Problem
Please reproduce the full listing exactly, with nothing added.

Records for the task
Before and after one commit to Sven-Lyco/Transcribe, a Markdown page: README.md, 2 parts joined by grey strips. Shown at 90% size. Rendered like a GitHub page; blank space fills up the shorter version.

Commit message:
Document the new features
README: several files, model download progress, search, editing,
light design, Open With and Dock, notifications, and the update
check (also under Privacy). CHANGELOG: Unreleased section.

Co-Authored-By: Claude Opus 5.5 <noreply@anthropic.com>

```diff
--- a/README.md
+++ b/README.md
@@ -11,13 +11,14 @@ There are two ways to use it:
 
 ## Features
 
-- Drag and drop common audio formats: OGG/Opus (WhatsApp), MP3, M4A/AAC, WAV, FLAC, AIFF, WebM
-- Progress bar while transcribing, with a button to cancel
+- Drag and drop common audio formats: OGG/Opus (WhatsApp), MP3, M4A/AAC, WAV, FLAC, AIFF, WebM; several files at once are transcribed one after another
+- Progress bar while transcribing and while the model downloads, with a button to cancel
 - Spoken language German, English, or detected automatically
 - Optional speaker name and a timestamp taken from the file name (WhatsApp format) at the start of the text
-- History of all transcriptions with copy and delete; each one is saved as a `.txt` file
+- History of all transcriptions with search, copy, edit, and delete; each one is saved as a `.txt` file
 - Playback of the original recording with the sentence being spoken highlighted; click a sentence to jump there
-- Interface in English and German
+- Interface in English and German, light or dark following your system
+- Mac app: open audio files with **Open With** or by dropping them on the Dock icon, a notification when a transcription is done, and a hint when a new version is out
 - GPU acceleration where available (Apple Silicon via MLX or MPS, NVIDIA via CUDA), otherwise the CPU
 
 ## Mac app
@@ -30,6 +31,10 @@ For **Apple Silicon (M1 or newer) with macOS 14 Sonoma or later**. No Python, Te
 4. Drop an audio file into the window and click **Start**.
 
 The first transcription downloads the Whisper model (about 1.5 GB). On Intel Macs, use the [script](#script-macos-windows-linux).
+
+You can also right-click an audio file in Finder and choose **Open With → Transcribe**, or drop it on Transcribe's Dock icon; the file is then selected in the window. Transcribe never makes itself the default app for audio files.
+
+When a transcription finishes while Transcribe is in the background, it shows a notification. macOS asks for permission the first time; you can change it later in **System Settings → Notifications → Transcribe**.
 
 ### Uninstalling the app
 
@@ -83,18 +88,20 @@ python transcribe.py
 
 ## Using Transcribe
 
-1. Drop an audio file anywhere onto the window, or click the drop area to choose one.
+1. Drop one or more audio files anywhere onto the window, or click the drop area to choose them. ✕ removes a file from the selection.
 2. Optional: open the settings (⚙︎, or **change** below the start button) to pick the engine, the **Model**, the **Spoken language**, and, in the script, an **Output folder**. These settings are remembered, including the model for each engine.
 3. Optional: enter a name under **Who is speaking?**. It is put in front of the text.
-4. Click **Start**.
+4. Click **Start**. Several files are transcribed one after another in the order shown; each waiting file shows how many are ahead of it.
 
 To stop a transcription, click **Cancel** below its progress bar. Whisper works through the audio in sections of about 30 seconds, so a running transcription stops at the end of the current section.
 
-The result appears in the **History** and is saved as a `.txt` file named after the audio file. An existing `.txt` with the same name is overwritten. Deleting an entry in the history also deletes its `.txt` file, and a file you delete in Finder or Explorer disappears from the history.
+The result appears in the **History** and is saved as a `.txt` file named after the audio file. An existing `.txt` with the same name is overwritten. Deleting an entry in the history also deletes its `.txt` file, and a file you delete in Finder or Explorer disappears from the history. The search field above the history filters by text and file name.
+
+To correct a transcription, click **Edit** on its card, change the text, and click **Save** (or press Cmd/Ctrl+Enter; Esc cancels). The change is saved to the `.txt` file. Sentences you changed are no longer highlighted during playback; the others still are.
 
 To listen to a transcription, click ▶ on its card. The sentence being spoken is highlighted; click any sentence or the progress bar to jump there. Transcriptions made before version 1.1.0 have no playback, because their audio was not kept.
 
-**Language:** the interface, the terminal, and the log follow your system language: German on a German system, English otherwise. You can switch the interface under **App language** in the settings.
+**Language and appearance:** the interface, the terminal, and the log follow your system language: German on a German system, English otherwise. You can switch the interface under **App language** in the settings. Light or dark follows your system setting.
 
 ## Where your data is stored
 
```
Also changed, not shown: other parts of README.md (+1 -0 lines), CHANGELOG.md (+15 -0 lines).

Answer section
Before and after one commit to Sven-Lyco/Transcribe, a Markdown page: README.md, 2 parts joined by grey strips. Shown at 90% size. Rendered like a GitHub page; blank space fills up the shorter version.

Commit message:
Document the new features
README: several files, model download progress, search, editing,
light design, Open With and Dock, notifications, and the update
check (also under Privacy). CHANGELOG: Unreleased section.

Co-Authored-By: Claude Opus 5.5 <noreply@anthropic.com>

```diff
--- a/README.md
+++ b/README.md
@@ -11,13 +11,14 @@ There are two ways to use it:
 
 ## Features
 
-- Drag and drop common audio formats: OGG/Opus (WhatsApp), MP3, M4A/AAC, WAV, FLAC, AIFF, WebM
-- Progress bar while transcribing, with a button to cancel
+- Drag and drop common audio formats: OGG/Opus (WhatsApp), MP3, M4A/AAC, WAV, FLAC, AIFF, WebM; several files at once are transcribed one after another
+- Progress bar while transcribing and while the model downloads, with a button to cancel
 - Spoken language German, English, or detected automatically
 - Optional speaker name and a timestamp taken from the file name (WhatsApp format) at the start of the text
-- History of all transcriptions with copy and delete; each one is saved as a `.txt` file
+- History of all transcriptions with search, copy, edit, and delete; each one is saved as a `.txt` file
 - Playback of the original recording with the sentence being spoken highlighted; click a sentence to jump there
-- Interface in English and German
+- Interface in English and German, light or dark following your system
+- Mac app: open audio files with **Open With** or by dropping them on the Dock icon, a notification when a transcription is done, and a hint when a new version is out
 - GPU acceleration where available (Apple Silicon via MLX or MPS, NVIDIA via CUDA), otherwise the CPU
 
 ## Mac app
@@ -30,6 +31,10 @@ For **Apple Silicon (M1 or newer) with macOS 14 Sonoma or later**. No Python, Te
 4. Drop an audio file into the window and click **Start**.
 
 The first transcription downloads the Whisper model (about 1.5 GB). On Intel Macs, use the [script](#script-macos-windows-linux).
+
+You can also right-click an audio file in Finder and choose **Open With → Transcribe**, or drop it on Transcribe's Dock icon; the file is then selected in the window. Transcribe never makes itself the default app for audio files.
+
+When a transcription finishes while Transcribe is in the background, it shows a notification. macOS asks for permission the first time; you can change it later in **System Settings → Notifications → Transcribe**.
 
 ### Uninstalling the app
 
@@ -83,18 +88,20 @@ python transcribe.py
 
 ## Using Transcribe
 
-1. Drop an audio file anywhere onto the window, or click the drop area to choose one.
+1. Drop one or more audio files anywhere onto the window, or click the drop area to choose them. ✕ removes a file from the selection.
 2. Optional: open the settings (⚙︎, or **change** below the start button) to pick the engine, the **Model**, the **Spoken language**, and, in the script, an **Output folder**. These settings are remembered, including the model for each engine.
 3. Optional: enter a name under **Who is speaking?**. It is put in front of the text.
-4. Click **Start**.
+4. Click **Start**. Several files are transcribed one after another in the order shown; each waiting file shows how many are ahead of it.
 
 To stop a transcription, click **Cancel** below its progress bar. Whisper works through the audio in sections of about 30 seconds, so a running transcription stops at the end of the current section.
 
-The result appears in the **History** and is saved as a `.txt` file named after the audio file. An existing `.txt` with the same name is overwritten. Deleting an entry in the history also deletes its `.txt` file, and a file you delete in Finder or Explorer disappears from the history.
+The result appears in the **History** and is saved as a `.txt` file named after the audio file. An existing `.txt` with the same name is overwritten. Deleting an entry in the history also deletes its `.txt` file, and a file you delete in Finder or Explorer disappears from the history. The search field above the history filters by text and file name.
+
+To correct a transcription, click **Edit** on its card, change the text, and click **Save** (or press Cmd/Ctrl+Enter; Esc cancels). The change is saved to the `.txt` file. Sentences you changed are no longer highlighted during playback; the others still are.
 
 To listen to a transcription, click ▶ on its card. The sentence being spoken is highlighted; click any sentence or the progress bar to jump there. Transcriptions made before version 1.1.0 have no playback, because their audio was not kept.
 
-**Language:** the interface, the terminal, and the log follow your system language: German on a German system, English otherwise. You can switch the interface under **App language** in the settings.
+**Language and appearance:** the interface, the terminal, and the log follow your system language: German on a German system, English otherwise. You can switch the interface under **App language** in the settings. Light or dark follows your system setting.
 
 ## Where your data is stored
 
```
Also changed, not shown: other parts of README.md (+1 -0 lines), CHANGELOG.md (+15 -0 lines).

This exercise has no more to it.